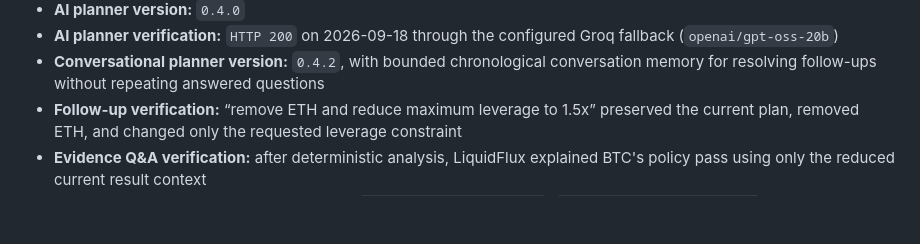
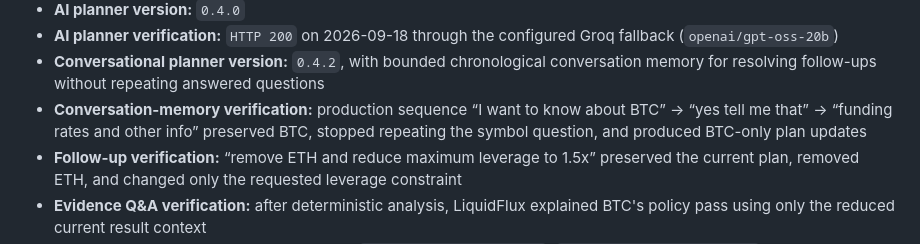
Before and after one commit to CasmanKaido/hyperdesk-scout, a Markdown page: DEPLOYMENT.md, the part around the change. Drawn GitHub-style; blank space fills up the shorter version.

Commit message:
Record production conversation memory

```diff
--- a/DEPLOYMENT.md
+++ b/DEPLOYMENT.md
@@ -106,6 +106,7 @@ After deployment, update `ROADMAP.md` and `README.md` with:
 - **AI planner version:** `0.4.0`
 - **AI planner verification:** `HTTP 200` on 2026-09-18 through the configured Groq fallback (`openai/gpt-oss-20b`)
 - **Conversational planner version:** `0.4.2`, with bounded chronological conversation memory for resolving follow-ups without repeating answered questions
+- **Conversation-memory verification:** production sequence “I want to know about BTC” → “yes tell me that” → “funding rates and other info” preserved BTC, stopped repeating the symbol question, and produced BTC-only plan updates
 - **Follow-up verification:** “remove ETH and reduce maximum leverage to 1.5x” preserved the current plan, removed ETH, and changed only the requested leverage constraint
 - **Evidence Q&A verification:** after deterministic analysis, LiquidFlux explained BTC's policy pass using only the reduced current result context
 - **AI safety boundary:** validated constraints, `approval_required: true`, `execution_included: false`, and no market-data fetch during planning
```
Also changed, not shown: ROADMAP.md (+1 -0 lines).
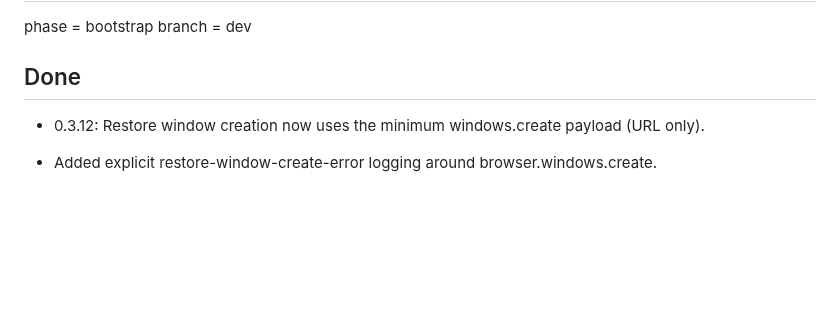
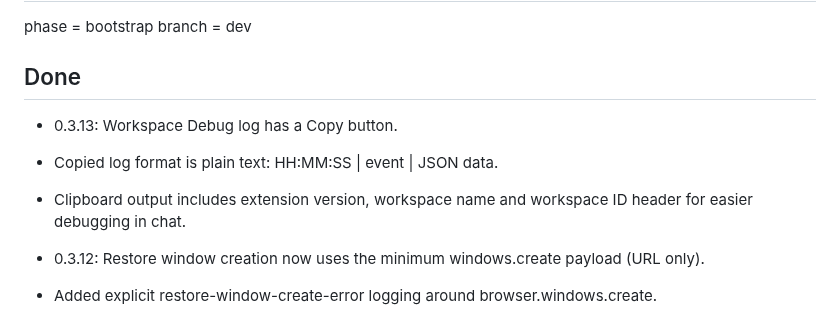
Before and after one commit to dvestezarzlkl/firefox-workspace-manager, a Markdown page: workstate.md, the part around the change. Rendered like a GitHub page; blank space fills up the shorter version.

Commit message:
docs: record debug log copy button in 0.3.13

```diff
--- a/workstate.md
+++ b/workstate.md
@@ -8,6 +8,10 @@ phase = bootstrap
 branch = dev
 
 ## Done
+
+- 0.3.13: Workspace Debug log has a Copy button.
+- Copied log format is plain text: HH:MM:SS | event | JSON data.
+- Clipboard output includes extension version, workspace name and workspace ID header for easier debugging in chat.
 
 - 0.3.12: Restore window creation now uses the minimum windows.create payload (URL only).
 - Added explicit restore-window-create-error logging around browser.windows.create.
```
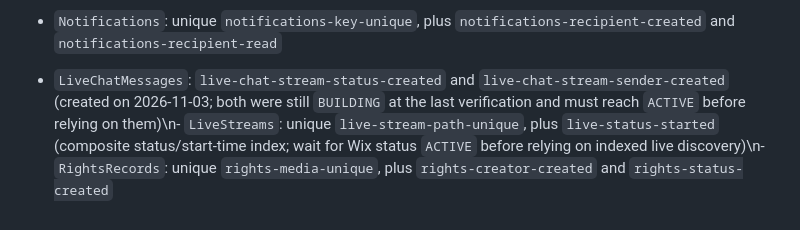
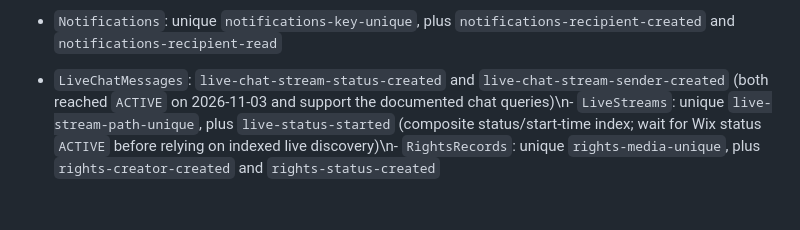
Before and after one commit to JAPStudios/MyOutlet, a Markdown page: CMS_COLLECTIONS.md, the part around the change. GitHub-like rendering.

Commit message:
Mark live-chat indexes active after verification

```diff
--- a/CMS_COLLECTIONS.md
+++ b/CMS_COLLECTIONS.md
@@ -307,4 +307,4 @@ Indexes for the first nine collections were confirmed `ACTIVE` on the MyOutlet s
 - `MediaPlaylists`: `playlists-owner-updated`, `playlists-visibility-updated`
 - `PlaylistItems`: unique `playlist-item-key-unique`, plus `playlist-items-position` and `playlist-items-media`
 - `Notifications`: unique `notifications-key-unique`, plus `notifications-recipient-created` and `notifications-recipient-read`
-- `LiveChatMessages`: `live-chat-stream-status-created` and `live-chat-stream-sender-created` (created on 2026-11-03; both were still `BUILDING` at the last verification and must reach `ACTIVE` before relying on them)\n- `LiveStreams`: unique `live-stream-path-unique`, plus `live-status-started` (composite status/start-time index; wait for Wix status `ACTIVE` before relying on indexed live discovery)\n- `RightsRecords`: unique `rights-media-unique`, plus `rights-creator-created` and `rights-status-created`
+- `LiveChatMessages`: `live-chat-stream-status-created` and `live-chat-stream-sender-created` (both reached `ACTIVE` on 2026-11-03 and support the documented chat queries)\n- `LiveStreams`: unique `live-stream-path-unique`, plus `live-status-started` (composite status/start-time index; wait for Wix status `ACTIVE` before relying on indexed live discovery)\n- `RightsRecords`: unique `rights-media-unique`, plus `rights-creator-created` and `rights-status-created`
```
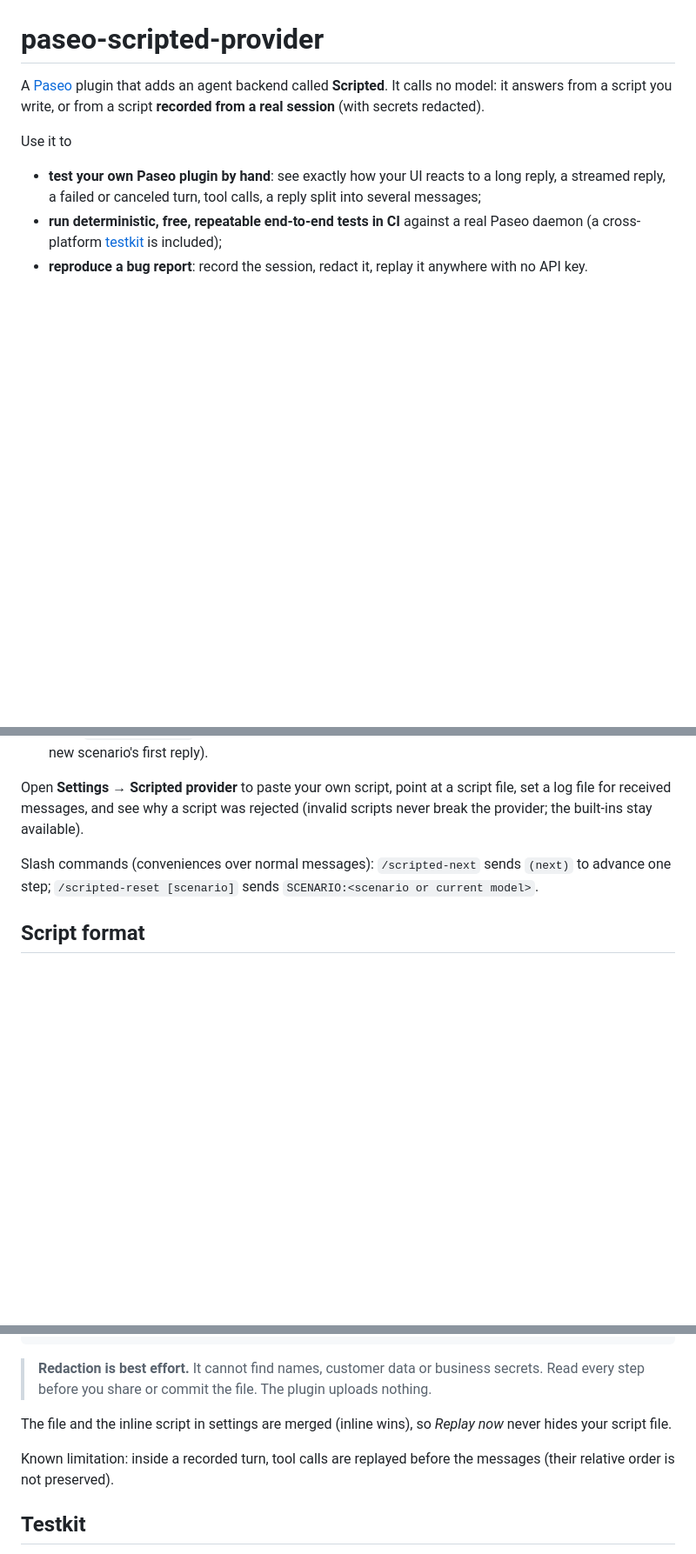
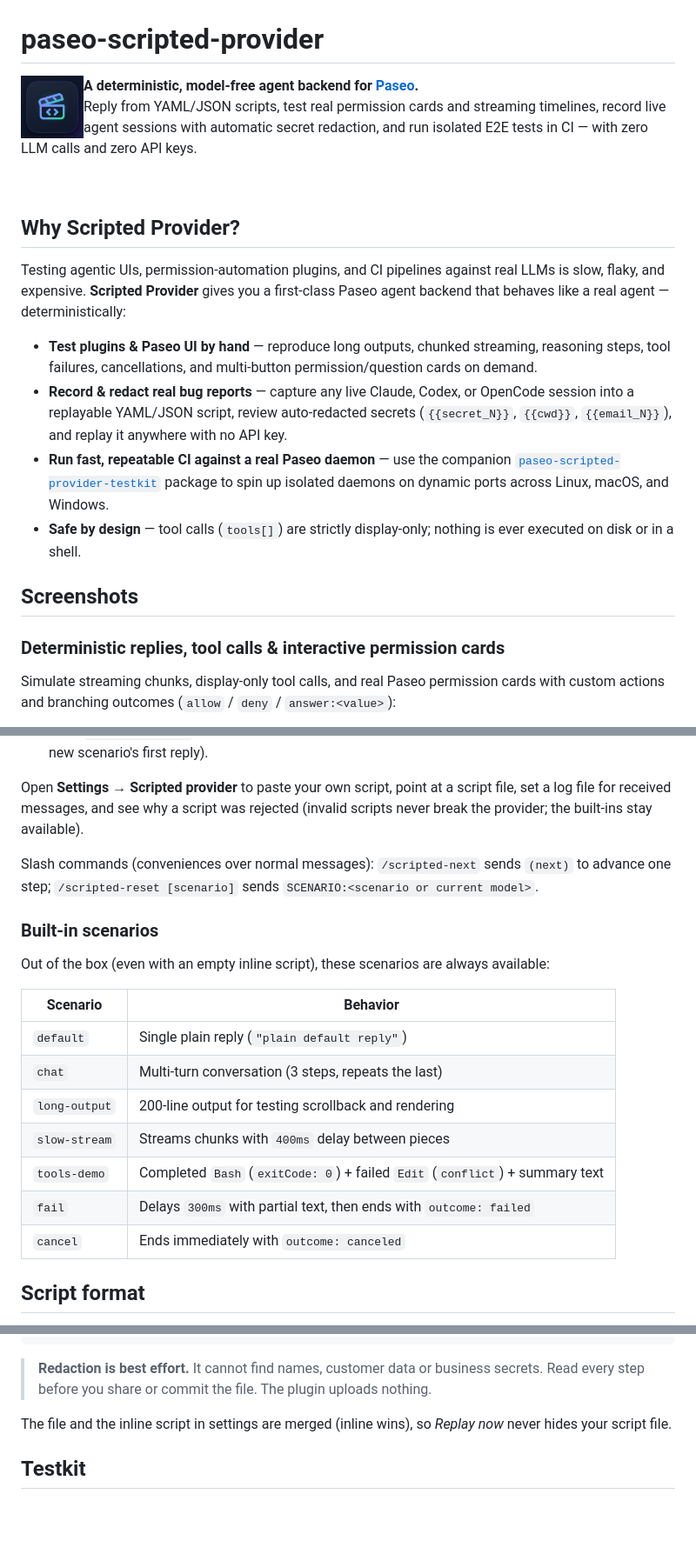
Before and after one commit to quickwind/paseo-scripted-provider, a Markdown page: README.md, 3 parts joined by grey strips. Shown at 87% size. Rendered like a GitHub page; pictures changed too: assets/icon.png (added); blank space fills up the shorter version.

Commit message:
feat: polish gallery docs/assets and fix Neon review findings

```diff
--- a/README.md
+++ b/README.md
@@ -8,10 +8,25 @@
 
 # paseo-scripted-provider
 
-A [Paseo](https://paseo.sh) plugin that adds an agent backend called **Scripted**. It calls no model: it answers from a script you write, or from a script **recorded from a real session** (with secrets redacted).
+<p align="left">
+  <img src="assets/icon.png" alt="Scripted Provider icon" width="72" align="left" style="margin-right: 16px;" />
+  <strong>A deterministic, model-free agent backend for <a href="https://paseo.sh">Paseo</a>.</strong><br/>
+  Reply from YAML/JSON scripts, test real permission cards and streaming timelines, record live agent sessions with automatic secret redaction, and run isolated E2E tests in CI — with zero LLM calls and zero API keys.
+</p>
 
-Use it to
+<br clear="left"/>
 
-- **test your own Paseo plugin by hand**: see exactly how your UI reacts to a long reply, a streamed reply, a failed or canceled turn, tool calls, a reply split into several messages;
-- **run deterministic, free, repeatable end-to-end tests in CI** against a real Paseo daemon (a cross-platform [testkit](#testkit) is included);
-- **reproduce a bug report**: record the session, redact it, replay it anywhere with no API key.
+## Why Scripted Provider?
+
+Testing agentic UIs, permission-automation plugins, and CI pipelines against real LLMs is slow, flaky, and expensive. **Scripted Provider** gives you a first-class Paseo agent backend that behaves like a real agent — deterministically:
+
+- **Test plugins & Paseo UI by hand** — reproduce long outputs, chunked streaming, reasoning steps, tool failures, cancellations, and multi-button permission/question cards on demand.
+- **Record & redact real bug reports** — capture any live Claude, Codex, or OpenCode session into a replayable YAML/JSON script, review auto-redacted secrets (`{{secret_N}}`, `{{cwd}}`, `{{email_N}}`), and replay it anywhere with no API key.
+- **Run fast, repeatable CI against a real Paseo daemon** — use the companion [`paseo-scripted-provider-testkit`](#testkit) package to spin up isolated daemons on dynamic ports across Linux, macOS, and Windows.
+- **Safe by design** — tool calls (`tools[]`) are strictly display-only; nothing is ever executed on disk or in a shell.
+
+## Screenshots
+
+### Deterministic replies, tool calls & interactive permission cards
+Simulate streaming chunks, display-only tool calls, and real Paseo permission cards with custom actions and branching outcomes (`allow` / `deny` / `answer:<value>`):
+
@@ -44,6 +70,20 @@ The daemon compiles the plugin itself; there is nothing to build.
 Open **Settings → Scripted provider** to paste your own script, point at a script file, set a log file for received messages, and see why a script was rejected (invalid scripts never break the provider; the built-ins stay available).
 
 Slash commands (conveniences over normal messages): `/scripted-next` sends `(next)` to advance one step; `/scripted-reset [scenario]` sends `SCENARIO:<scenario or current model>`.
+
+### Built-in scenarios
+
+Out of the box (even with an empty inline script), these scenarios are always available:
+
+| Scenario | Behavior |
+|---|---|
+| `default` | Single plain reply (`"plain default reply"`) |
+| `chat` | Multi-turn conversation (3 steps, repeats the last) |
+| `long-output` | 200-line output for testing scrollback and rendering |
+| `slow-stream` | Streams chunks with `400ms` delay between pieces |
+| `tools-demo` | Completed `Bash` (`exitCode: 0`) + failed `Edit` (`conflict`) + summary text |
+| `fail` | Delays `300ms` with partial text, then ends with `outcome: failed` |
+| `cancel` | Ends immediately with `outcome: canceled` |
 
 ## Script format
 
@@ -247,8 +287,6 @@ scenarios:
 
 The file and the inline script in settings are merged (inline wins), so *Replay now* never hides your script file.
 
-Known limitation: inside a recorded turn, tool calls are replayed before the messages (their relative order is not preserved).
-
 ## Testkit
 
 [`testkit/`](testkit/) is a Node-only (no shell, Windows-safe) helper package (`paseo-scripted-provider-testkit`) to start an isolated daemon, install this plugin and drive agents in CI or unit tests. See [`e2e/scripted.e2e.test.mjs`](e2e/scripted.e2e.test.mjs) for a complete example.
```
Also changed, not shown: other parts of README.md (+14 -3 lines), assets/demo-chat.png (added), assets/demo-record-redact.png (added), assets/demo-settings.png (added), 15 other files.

··········

ACTIVITY: Throughout the material above, find lines holding the word "cards", then copy them.

TASK OUTPUT:
+  Reply from YAML/JSON scripts, test real permission cards and streaming timelines, record live agent sessions with automatic secret redaction, and run isolated E2E tests in CI — with zero LLM calls and zero API keys.
+- **Test plugins & Paseo UI by hand** — reproduce long outputs, chunked streaming, reasoning steps, tool failures, cancellations, and multi-button permission/question cards on demand.
+### Deterministic replies, tool calls & interactive permission cards
+Simulate streaming chunks, display-only tool calls, and real Paseo permission cards with custom actions and branching outcomes (`allow` / `deny` / `answer:<value>`):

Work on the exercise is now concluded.